An article published on Maya on Money about the 10 key themes investors must not ignore in 2017 inspired thought about a word that gets used a lot in the world of investments -- commodities.
The key takeaway from this should be that commodities traditionally move in opposition to stocks, so they can be a good way to diversify an investment portfolio — either for the long-term, or during unusually volatile periods.
Let’s take this opportunity to review what a commodity is and how they affect investments.
What is a commodity?

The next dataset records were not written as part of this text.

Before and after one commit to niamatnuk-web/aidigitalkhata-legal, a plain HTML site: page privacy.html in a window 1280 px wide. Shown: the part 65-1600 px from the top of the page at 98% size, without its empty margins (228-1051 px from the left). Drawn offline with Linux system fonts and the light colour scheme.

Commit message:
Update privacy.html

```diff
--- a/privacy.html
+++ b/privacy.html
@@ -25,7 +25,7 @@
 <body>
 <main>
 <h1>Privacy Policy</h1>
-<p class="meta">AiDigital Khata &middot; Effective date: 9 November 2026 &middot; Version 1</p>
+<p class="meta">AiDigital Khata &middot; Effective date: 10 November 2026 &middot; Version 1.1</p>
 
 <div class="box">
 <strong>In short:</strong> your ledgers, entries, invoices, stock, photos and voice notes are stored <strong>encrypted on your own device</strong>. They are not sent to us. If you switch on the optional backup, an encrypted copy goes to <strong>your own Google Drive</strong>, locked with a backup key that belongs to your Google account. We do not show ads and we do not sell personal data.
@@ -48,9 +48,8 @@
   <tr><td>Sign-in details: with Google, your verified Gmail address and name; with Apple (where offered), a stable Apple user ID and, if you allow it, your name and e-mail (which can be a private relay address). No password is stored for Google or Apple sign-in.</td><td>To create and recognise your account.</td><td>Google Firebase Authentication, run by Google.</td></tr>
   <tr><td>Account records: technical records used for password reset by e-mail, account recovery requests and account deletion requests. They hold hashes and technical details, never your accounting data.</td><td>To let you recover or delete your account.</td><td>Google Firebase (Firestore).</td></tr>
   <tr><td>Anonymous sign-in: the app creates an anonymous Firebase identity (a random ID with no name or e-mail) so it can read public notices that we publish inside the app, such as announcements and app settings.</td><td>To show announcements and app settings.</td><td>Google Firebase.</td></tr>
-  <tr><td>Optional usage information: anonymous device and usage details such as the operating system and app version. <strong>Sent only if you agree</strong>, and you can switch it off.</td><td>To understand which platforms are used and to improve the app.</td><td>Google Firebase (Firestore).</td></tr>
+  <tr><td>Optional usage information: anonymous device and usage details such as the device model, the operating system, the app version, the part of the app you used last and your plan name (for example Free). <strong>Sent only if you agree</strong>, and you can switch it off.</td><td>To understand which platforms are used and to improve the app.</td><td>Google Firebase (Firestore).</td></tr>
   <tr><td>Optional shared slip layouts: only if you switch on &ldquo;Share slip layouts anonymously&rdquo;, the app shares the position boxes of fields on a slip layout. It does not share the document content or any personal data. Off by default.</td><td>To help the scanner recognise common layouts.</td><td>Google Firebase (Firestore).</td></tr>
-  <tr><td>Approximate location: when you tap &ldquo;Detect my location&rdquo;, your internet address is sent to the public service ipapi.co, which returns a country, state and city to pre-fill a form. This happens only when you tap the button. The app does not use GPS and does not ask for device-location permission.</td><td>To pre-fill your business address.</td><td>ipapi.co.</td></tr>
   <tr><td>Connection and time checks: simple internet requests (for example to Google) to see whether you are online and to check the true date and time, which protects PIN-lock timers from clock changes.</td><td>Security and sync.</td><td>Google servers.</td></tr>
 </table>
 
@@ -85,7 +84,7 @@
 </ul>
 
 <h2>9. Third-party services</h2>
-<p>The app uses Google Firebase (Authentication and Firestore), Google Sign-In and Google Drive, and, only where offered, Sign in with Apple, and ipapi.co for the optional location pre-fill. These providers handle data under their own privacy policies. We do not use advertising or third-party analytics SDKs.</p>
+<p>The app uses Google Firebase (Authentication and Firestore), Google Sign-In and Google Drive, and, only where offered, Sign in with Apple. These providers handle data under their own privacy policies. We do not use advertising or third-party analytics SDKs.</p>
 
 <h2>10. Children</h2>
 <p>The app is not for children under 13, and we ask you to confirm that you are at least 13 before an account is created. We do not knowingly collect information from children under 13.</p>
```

A commodity is a marketable good or service that is produced to meet a demand. A commodity is essentially uniform across producers, and this uniformity is referred to as ‘fungibility’. For example, oil would be considered a commodity, but Levi's jeans would not be, as consumers would consider them to be different from jeans sold by other companies. When traded on an exchange, a commodity must meet specific standards, which is known as a basis grade.
A commodity market is a virtual or physical marketplace that is dedicated to the buying, selling and trading of raw or primary products. There are currently about 50 major commodity markets in the world that facilitate trade in approximately 100 primary commodities.
Types of commodities
Traditional commodities fall into two main categories — hard and soft commodities.
The term ‘hard commodities’ tends to refer to natural resources, such as metals (eg. gold, silver and copper) and energy (eg. crude oil and natural gas). While ‘soft commodities’ comprises of livestock (eg. cattle and sheep) and agricultural products (eg. wheat, rice, sugar and cotton).
Over the past few years, however, the definition of ‘commodities’ has expanded to also include financial products, such as foreign currencies and indexes. Technological advances have also led to new types of commodities, such as mobile phone minutes and bandwidth, being exchanged.
Why are commodities of interest to investors?
Commodities can have a big effect on investment portfolios, which is why “continued support for commodities” was listed in the article on Maya on Money as a trend not to be ignored. The article highlighted that commodities “have been trending higher for a year now. The demand side has been strong, which has been driven by China over the past three quarters. A supply contraction and potential consolidation, which is not yet materialised, will be incremental key drivers.”
Basic economic principles of supply and demand tend to drive commodities markets, so lower supply increases demand, which equals higher prices (and vice versa). For example, a major disruption, such as a health scare among cattle, might lead to a spike in the generally stable demand for livestock.
Slumping commodity prices can also provide opportunities for investors. However, investing in commodities can easily become risky because they can be affected by eventualities that are difficult to predict, such as weather patterns, epidemics, natural disasters, and even politics. Donald Trump’s proposed policies, for example, have kept commodity traders and producers on high alert recently. As a result, it is important to carefully consider your risk appetite and the length of time you have until you wish to achieve your goals, as this will affect the recommended allocation of your portfolio to commodities.
As with all parts of your portfolio, it is important to ensure you have a solid understanding of what you have allocated and why. Don’t hesitate to arrange a meeting to discuss commodities further, and don’t be afraid to ask questions if you’re ever unsure of any terminology.